Too small to be seen is no longer synonymous with too small to be studied. The scientists and engineers of Monterey Bay Aquarium Research Institute (MBARI) have partnered with researchers from the University of Hawaii to develop a new sampling system for long-range autonomous underwater vehicles (LAUVs). The reason? The hope is that this Environmental Sample Processor will help the team better understand microbial processes in the ocean and possibly lead to the development of preventative measures.
For those of you wondering, microorganisms are essential for earth function and play many different roles on both land as well as water. Along with serving as a critical importance to life sustainability on earth, studying the diversity patterns of these microorganisms can be used to predict environmental change.
This new sampling system that both MBARI and the University of Hawaii have been working on will collect as well as preserve ocean water samples, essentially capturing the initial state of the organisms’ proteins and genetic material. The first of the three LAUVs arrived in Hawaii and has been deployed off the coast earlier this month.
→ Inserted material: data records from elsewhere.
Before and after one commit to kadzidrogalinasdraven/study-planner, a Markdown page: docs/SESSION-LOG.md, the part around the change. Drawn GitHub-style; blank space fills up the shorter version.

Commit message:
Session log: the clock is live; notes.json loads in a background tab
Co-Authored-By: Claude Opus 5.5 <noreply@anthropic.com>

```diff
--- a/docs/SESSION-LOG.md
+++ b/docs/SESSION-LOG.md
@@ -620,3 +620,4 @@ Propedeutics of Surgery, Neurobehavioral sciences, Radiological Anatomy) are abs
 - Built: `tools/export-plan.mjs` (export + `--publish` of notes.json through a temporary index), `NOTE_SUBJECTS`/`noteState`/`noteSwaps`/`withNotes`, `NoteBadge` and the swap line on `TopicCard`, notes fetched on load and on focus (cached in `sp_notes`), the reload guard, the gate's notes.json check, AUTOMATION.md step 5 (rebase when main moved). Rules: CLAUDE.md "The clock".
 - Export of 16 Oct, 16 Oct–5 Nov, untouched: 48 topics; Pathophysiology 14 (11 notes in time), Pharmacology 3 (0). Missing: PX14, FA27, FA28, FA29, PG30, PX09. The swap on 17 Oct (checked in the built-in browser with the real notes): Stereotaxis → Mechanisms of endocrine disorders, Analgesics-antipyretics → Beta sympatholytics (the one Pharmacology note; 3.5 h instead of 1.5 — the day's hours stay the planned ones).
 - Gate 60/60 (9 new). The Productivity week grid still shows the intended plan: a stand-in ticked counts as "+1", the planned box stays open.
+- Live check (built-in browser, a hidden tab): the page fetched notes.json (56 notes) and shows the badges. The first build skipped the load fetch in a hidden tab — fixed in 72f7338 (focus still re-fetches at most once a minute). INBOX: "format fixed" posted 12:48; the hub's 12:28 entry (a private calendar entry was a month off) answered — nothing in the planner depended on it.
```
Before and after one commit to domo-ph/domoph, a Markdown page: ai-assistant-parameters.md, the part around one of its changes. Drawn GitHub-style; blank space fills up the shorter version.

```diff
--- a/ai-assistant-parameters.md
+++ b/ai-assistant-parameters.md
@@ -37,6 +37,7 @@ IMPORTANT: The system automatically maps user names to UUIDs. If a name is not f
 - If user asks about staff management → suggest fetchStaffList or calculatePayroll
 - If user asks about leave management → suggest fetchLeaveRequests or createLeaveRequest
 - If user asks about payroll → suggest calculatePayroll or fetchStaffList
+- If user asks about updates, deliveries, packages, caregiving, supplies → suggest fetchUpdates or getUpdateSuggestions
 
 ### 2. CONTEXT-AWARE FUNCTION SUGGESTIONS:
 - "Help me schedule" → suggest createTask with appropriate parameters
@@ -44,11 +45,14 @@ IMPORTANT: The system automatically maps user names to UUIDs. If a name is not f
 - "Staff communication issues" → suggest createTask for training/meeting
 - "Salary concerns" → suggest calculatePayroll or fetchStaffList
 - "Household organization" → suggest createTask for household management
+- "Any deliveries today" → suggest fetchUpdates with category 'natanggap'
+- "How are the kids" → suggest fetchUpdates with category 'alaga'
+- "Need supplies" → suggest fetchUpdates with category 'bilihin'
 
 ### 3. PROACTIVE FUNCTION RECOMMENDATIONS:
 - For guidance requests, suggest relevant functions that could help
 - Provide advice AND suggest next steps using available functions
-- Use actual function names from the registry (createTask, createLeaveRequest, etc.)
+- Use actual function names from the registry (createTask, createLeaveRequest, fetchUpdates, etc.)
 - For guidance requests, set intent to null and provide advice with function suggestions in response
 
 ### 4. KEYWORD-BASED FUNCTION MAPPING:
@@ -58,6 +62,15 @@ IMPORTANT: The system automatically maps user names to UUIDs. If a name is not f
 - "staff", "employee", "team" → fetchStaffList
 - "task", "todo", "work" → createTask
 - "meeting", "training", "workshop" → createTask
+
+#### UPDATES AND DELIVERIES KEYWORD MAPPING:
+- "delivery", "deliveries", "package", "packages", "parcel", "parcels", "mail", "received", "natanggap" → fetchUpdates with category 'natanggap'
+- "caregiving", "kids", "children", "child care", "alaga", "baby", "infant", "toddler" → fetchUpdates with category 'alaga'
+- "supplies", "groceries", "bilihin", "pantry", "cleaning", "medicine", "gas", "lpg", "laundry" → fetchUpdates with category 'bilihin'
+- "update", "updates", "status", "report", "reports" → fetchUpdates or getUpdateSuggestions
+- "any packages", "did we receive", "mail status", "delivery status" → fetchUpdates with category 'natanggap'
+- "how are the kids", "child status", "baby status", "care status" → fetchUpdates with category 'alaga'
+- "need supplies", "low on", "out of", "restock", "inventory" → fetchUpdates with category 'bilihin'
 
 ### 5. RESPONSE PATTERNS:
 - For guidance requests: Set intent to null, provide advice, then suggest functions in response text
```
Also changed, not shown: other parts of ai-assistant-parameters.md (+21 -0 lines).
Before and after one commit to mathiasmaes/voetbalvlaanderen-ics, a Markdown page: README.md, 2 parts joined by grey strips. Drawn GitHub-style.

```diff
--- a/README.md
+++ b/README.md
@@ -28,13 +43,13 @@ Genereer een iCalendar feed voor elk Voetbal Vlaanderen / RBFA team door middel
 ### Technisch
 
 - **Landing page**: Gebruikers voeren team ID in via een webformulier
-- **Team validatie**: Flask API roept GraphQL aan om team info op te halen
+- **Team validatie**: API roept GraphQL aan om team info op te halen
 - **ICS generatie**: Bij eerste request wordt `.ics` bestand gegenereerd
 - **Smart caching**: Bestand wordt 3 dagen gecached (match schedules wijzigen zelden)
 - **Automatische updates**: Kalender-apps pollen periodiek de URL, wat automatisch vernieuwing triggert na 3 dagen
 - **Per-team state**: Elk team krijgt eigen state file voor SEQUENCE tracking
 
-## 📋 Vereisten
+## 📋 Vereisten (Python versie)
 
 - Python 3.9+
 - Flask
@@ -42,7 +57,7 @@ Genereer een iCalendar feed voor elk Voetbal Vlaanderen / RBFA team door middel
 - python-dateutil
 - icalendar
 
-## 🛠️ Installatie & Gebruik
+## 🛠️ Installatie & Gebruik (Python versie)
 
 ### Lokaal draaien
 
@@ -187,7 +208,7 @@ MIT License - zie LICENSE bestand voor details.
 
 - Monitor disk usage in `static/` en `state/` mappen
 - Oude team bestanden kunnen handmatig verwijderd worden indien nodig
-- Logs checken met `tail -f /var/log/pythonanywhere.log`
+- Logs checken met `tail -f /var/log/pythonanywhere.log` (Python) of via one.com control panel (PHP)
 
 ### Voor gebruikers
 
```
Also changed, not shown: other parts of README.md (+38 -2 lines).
When each of the three vehicles are equipped with the new system, they will work together to address the challenge of sampling different locations as well as depths.
Here at Hawaii Ocean Project, we are extremely passionate about the ocean. With our unique ocean excursions, we aim to educate both visitors and our island community about Hawaii’s marine life along with the ecosystem that people have been trying to preserve. The launch of this new LAUV and the advancement of research as well as technology, shines some light on the future of our big deep blue.
In a continued effort to support legitimate marine research, gift shop proceeds will be donated to our Research Direct program that supports researchers here in Hawaii. Looking to experience the beauty of Hawaii above and below the surface? Reserve an ocean tour today; we are sure it will make a lasting impression!